Excerpts from Jim Conrad's
from the the July 8, 2012 Newsletter issued from the woods of the Loess Hill Region a few miles east of Natchez, Mississippi, USA
Nowadays along roadsides not mowed and herbicided into oblivion, among the more graceful presences are the flowering grasses shown above. A close-up shows the grasses' very unusual spikelets below:
If you are familiar with the "normal" construction of more typical grasses such as bluegrass and fescue, what that picture shows may not make much sense. You can review "normal" glass-flower anatomy at http://www.backyardnature.net/fl_grass.htm.
On that page, notice the scoop-shaped glumes at the bottom of a typical spikelet. Our roadside grasses also have glumes, but they are highly modified, in that they are twisted around so that they are positioned side-by-side, not opposite one another as is more typical. Also the glumes in our roadside grass, instead of being scoop-shaped, are flattened and elongated, and tipped with needlike spines, or "awns." You can see two spikelets removed from their spike, with grain-producing florets between their two glumes, below:

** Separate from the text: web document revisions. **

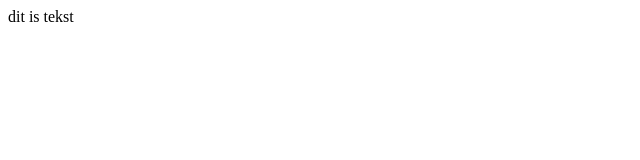
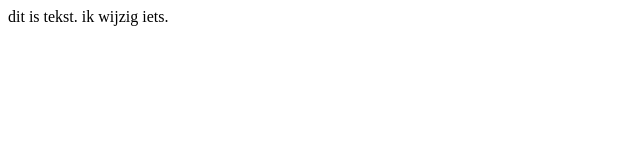
Before and after one commit to syntraprogrammeurs/lerenprogrammeren1, a plain HTML site: page oef1/index.html in a window 1280 px wide. Shown: the whole page, without its empty margins (0-640 px from the left). Drawn offline with Linux system fonts and the light colour scheme.

Commit message:
oef1 en oef5 index.html aangepast

```diff
--- a/oef1/index.html
+++ b/oef1/index.html
@@ -11,7 +11,7 @@
     </script>
 </head>
 <body>
-dit is tekst
+dit is tekst. ik wijzig iets.
 
 
 </body>
```
Also changed, not shown: oef5/index.html (+1 -1 lines).
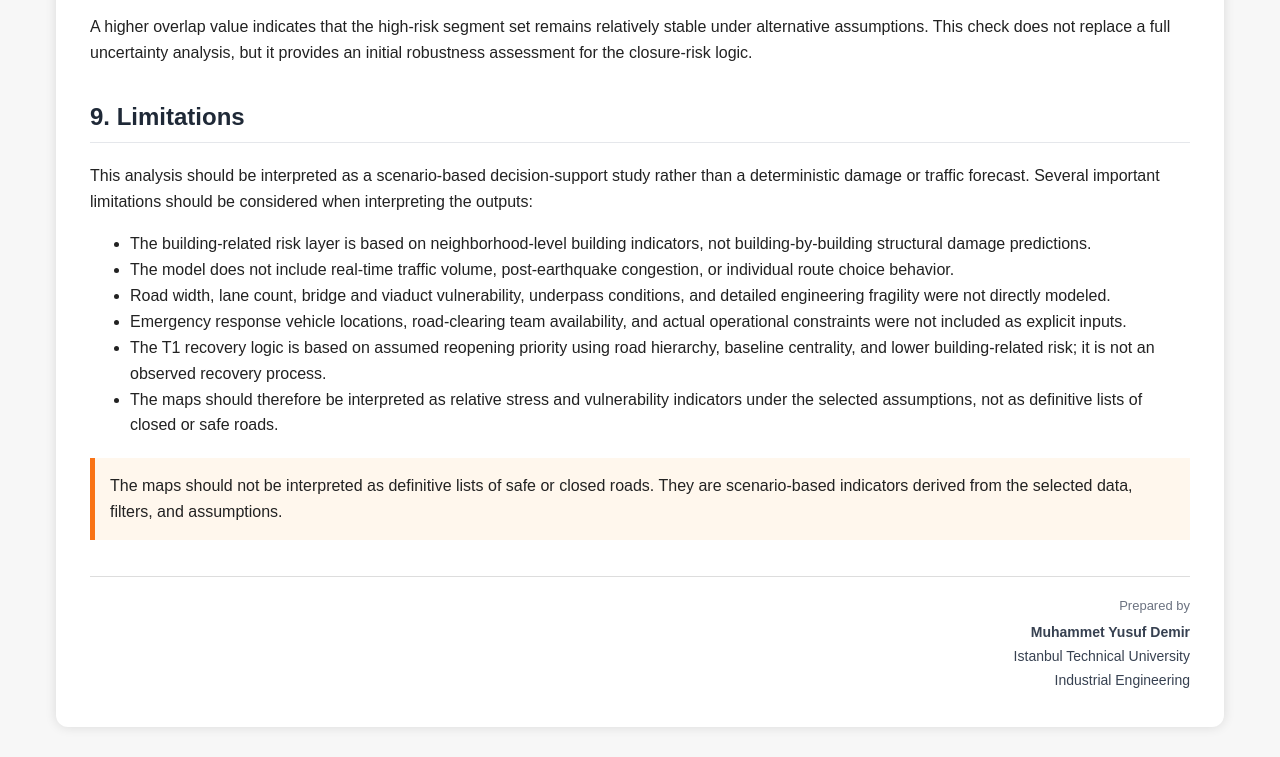
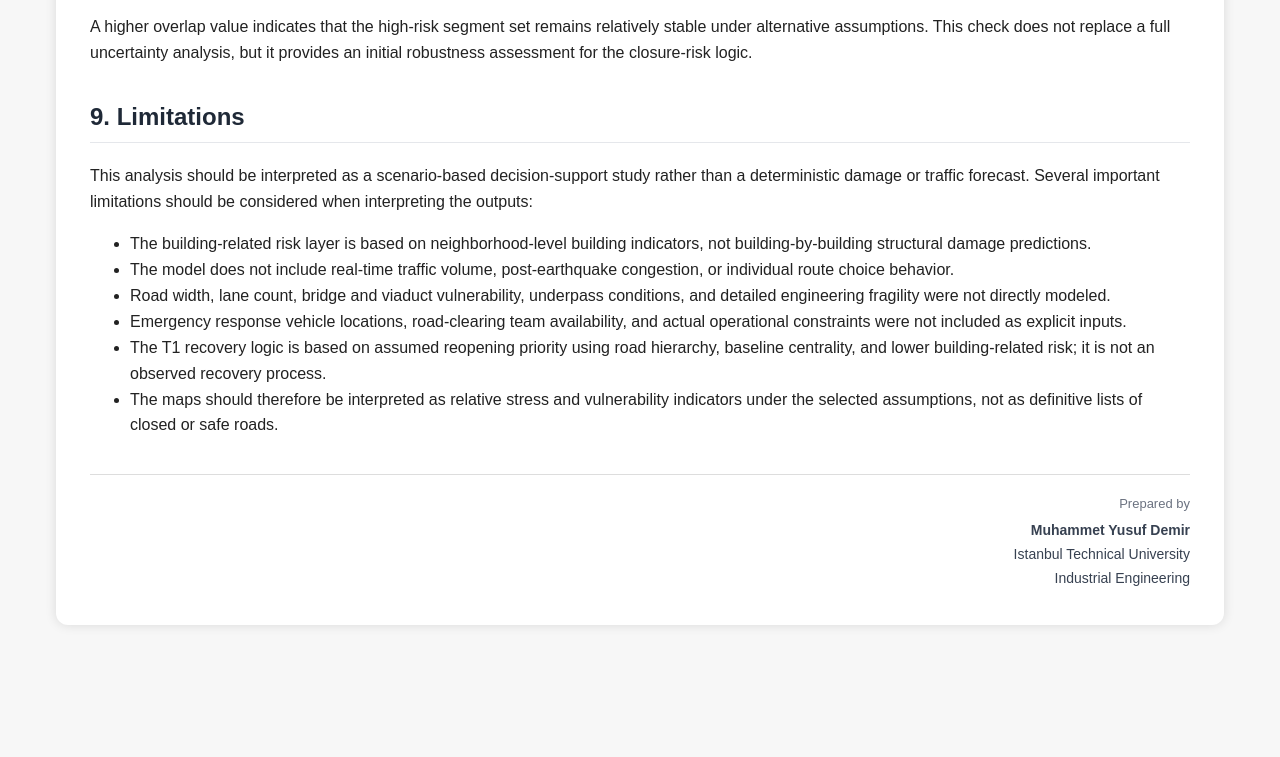
Before and after one commit to MYusufDemir/avcilar-earthquake-road-network-stress-analysis, a plain HTML site: page index.html in a window 1280 px wide. Shown: the part 3934-4691 px from the top of the page. After the commit the page ends 4589 px from the top, so only its background shows below. Drawn offline with Linux system fonts and the light colour scheme.

Commit message:
Remove note about map interpretation
Removed note about map interpretation from index.html.

```diff
--- a/index.html
+++ b/index.html
@@ -366,11 +366,6 @@ Several important limitations should be considered when interpreting the outputs
     <li>The maps should therefore be interpreted as relative stress and vulnerability indicators under the selected assumptions, not as definitive lists of closed or safe roads.</li>
 </ul>
 
-<div class="note">
-The maps should not be interpreted as definitive lists of safe or closed roads. They are scenario-based indicators derived from the selected data,
-filters, and assumptions.
-</div>
-
 <div class="signature">
     <div style="font-size: 13px; color: #6b7280; margin-bottom: 4px;">Prepared by</div>
     <strong>Muhammet Yusuf Demir</strong><br>
```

This peculiar anatomy distinguishes an important grass genus, the Wild Rye or Wheatgrass genus Elymus, of which about 150-200 species are recognized, depending on your expert. The genus is best represented in Asia and North America, but present elsewhere, and is thought of as a "cool-temperate" genus. Some species are grown for forage. Western North America has more species than the East.
Our roadside Elymus is Virginia Wild Rye, ELYMUS VIRGINICUS, a perennial found throughout most of forested eastern and central North America, and likely to be found in open woods, thickets, stream banks, open ground, and very often along roadsides.
Wild Rye, genus Elymus, is very different from the Rye of rye bread fame, which is the Eurasian Secale cereale. Rye has "normal" glumes, nothing like Wild Rye's strange, side-by-side, flattened ones.